You may be surprised to learn how early you should start your child’s oral care. The American Dental Association recommends that you schedule your child’s first dental visit within 6 months of the first tooth coming in, or no later than their first birthday.
Brushing baby teeth
Strange as it may seem, even very early teeth are susceptible to cavities. This is why it is also recommended that parents start “brushing” their child’s teeth at this stage as well. It seems early, but it is crucial to getting your child started on the path to good oral care. You don’t have to go all in at this point, however—cleaning early teeth with a soft cloth or soft-bristled infant toothbrush—no toothpaste—is all that’s needed.
Once your child has two teeth that touch each other, you will need to make sure to brush away any food particles between their teeth to help prevent early decay. You can also floss gently between their teeth.

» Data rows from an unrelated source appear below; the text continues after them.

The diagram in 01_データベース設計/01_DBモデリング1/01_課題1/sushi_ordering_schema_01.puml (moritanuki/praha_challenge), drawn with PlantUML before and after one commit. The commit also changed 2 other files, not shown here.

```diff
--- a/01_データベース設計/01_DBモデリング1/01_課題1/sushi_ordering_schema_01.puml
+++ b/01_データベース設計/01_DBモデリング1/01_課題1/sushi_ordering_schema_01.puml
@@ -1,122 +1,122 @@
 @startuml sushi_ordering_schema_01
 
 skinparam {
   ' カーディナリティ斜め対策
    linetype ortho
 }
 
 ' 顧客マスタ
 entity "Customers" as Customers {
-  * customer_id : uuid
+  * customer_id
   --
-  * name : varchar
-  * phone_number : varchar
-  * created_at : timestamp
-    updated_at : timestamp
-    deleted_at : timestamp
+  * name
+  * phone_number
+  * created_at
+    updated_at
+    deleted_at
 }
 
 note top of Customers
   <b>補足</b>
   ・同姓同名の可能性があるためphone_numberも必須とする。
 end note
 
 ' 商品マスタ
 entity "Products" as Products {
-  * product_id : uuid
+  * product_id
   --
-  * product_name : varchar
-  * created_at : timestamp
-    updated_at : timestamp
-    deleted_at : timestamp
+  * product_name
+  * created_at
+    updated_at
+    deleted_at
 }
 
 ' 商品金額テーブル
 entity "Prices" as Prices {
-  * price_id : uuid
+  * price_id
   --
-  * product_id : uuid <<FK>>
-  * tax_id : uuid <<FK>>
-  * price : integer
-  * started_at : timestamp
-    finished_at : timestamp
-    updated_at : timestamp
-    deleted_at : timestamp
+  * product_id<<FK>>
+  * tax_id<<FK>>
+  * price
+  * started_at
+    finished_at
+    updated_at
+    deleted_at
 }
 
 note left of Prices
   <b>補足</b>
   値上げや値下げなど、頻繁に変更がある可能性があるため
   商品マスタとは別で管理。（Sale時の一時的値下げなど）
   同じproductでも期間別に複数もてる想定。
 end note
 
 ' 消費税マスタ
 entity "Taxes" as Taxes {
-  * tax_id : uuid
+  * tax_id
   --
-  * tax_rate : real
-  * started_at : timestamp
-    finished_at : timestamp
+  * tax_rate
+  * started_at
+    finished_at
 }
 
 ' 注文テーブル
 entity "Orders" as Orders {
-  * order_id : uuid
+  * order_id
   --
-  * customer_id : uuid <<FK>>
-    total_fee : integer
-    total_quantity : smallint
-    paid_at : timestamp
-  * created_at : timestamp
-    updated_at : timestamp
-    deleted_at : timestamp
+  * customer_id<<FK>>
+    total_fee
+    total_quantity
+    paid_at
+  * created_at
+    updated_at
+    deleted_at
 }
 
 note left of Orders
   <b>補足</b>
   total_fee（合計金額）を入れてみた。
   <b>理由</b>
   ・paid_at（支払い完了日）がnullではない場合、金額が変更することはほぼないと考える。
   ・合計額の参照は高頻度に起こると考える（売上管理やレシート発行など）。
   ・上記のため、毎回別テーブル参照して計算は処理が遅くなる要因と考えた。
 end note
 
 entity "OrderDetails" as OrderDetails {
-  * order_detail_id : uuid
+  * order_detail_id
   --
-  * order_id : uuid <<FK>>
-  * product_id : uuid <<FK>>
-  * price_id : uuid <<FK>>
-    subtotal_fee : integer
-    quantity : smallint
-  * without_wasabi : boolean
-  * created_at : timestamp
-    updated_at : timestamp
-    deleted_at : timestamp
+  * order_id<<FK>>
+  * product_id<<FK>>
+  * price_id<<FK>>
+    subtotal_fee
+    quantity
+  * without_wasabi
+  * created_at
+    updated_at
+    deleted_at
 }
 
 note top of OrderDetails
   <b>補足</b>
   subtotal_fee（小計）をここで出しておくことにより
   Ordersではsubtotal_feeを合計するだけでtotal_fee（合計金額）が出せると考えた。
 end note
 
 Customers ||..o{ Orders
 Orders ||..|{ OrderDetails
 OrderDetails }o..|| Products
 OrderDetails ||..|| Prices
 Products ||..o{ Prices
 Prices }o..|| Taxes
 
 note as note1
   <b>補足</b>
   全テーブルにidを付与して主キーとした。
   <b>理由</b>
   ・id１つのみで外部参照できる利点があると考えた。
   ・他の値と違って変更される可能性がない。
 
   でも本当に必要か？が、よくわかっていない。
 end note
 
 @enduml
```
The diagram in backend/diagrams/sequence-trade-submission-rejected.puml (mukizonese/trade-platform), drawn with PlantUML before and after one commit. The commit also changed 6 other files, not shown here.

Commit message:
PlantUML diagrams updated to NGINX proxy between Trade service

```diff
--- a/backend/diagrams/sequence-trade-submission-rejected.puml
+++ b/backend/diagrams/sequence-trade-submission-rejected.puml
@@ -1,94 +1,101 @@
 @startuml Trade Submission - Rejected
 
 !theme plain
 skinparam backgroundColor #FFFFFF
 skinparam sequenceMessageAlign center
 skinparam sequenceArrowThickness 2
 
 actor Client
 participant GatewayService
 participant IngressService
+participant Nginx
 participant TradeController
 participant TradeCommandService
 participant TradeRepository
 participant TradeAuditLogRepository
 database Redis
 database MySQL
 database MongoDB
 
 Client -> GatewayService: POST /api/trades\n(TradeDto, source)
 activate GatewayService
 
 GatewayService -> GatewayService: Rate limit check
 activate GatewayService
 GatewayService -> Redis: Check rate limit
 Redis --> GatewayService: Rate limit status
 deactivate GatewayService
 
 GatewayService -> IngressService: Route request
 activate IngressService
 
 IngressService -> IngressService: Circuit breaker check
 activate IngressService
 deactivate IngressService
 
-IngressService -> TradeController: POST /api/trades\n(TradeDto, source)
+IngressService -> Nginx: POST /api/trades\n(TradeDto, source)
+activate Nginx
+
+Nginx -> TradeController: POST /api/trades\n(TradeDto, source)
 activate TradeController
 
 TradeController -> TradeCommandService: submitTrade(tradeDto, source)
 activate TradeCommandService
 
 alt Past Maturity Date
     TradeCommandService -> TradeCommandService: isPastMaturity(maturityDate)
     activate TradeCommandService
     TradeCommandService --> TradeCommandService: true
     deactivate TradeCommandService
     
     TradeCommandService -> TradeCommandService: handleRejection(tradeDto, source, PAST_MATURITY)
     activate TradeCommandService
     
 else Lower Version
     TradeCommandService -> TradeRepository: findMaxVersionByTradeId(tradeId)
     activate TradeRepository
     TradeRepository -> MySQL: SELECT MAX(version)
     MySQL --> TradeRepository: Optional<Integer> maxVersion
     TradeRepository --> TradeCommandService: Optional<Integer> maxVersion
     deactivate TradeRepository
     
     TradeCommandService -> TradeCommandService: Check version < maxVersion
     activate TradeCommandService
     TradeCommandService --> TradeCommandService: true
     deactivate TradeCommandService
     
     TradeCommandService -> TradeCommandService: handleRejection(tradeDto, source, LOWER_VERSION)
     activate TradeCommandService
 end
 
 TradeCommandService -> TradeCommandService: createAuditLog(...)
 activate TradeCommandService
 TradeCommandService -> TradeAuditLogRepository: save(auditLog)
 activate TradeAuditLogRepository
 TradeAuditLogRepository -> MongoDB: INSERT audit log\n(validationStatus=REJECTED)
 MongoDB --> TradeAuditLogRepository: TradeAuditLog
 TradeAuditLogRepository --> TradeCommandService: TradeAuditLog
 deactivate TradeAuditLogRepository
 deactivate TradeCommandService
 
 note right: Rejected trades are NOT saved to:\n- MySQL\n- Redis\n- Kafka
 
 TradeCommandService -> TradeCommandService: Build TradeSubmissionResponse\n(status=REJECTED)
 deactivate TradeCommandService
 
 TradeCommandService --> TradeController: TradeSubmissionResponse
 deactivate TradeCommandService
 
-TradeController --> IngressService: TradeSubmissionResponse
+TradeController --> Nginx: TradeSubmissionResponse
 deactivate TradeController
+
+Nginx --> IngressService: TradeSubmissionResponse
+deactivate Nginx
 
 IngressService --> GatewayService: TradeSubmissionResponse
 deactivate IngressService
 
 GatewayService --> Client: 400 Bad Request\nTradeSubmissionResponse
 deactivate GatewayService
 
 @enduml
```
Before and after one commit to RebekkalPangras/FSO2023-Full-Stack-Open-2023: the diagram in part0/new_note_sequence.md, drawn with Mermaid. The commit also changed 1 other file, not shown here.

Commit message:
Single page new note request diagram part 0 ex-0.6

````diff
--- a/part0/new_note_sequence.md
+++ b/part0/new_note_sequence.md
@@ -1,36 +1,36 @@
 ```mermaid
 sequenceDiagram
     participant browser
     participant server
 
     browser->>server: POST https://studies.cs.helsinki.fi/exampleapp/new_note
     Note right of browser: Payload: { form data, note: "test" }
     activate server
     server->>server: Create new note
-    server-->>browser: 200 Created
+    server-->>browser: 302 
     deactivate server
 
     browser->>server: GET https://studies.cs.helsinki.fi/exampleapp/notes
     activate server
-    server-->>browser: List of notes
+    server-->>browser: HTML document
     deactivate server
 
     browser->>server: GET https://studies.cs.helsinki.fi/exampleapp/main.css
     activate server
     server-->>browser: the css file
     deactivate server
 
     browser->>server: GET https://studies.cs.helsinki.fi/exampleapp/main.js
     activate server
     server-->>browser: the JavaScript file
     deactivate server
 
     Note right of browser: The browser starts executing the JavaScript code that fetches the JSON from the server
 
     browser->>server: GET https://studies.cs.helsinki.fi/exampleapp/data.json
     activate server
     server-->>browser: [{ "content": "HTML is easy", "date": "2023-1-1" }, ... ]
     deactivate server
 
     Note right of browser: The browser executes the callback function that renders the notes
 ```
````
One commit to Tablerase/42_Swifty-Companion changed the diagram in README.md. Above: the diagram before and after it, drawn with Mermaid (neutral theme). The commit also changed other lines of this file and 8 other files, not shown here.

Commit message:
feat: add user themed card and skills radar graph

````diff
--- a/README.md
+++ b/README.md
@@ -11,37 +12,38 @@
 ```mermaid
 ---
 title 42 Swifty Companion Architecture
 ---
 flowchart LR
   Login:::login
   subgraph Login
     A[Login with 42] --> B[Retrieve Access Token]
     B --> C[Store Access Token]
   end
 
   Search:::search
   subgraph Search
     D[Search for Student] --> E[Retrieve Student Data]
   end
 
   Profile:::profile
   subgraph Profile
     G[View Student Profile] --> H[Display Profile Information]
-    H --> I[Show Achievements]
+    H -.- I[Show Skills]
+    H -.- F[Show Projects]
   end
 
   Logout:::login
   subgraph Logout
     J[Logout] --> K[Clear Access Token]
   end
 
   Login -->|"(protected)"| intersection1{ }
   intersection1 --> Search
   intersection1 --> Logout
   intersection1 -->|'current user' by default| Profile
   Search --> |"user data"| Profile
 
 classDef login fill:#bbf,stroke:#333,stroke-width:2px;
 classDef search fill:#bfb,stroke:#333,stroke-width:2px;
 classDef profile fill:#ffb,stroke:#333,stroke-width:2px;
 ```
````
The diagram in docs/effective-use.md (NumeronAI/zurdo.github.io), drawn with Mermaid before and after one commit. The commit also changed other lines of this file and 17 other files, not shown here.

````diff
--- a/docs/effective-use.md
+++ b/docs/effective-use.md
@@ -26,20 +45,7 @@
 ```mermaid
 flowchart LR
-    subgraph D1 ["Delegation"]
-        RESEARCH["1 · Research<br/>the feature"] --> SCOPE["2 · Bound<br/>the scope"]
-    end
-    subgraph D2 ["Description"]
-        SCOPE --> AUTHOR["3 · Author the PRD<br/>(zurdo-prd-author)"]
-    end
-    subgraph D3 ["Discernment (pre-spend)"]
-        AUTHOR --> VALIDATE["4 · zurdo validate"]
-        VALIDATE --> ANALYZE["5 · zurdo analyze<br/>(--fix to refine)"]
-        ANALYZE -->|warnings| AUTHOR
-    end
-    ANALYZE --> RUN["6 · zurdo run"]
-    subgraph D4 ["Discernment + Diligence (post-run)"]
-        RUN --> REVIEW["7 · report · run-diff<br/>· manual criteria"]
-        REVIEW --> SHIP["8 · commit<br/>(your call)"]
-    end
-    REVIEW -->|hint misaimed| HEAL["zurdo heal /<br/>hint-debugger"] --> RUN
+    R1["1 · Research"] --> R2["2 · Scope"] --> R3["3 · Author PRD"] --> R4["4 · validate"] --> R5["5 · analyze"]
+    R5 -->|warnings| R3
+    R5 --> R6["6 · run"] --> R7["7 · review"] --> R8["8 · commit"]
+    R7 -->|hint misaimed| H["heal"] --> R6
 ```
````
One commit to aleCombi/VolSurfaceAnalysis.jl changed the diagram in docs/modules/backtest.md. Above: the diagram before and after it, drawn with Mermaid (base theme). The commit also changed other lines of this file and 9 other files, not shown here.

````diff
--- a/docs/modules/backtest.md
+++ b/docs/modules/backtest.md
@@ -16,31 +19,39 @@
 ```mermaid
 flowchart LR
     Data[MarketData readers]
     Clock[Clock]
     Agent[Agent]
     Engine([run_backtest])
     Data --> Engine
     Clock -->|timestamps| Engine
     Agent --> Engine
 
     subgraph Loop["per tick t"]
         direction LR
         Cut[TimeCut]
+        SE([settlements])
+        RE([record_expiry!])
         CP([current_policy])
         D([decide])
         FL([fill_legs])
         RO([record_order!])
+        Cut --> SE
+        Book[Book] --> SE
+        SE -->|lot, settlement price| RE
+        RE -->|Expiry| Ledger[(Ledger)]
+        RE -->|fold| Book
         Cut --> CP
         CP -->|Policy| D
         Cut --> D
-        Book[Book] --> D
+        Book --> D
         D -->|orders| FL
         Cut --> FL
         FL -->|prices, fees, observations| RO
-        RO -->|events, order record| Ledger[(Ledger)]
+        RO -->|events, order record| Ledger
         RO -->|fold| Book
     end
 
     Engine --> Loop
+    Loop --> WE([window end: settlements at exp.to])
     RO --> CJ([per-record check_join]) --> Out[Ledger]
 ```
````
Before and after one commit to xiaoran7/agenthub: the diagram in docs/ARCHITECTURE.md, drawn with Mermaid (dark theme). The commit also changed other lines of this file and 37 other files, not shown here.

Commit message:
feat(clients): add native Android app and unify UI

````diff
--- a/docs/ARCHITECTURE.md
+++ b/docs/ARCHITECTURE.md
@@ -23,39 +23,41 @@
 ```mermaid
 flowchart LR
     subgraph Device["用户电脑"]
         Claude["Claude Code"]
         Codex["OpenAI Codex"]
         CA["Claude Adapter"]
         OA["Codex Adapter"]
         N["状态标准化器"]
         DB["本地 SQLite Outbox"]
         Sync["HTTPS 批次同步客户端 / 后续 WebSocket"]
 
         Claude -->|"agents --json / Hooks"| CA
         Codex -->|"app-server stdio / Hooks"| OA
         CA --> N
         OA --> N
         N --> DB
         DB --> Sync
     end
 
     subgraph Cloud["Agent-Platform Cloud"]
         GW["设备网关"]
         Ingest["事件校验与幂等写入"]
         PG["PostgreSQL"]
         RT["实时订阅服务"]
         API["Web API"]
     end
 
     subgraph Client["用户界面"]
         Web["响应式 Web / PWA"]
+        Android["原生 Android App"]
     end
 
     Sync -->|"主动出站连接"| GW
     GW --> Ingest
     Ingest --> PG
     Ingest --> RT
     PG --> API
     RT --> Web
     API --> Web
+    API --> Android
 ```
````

As infants grow, parents should introduce a regular oral care routine. Help your child learn to brush twice a day for about two minutes, and introduce toothpaste in small amounts. For children under the age of three, a very small amount of toothpaste can be used—about the size of a grain of rice. As they get older, your child should use a pea-sized dab of toothpaste. Be sure to let the kids know not to swallow the toothpaste, no matter how yummy it tastes!
Model good oral care
As your child gets older and can manipulate a toothbrush and floss by on their own, this is a good time to model good brushing behavior. Make it an activity you do together, both so you can show your child how to brush and floss correctly, and so you can make sure they do it!
Set up a good brushing environment
Put a stool in front of the sink so your child can reach the tap and be able to spit out the toothpaste. Make sure they can see themselves in the mirror so they can watch what they’re doing as they brush and floss.
You might also try different types and flavors of toothpaste so your child can find a special one they like. Many companies offer toothpastes that are made just for kids, so check your local drugstore to see what’s available.
Similarly, you can find special flossers that make it easy for small hands to deal with the act of flossing between their teeth while their motor skills are still developing.
Source: Children’s Oral Health | Basics | Children’s Oral Health | Division of Oral Health | CDC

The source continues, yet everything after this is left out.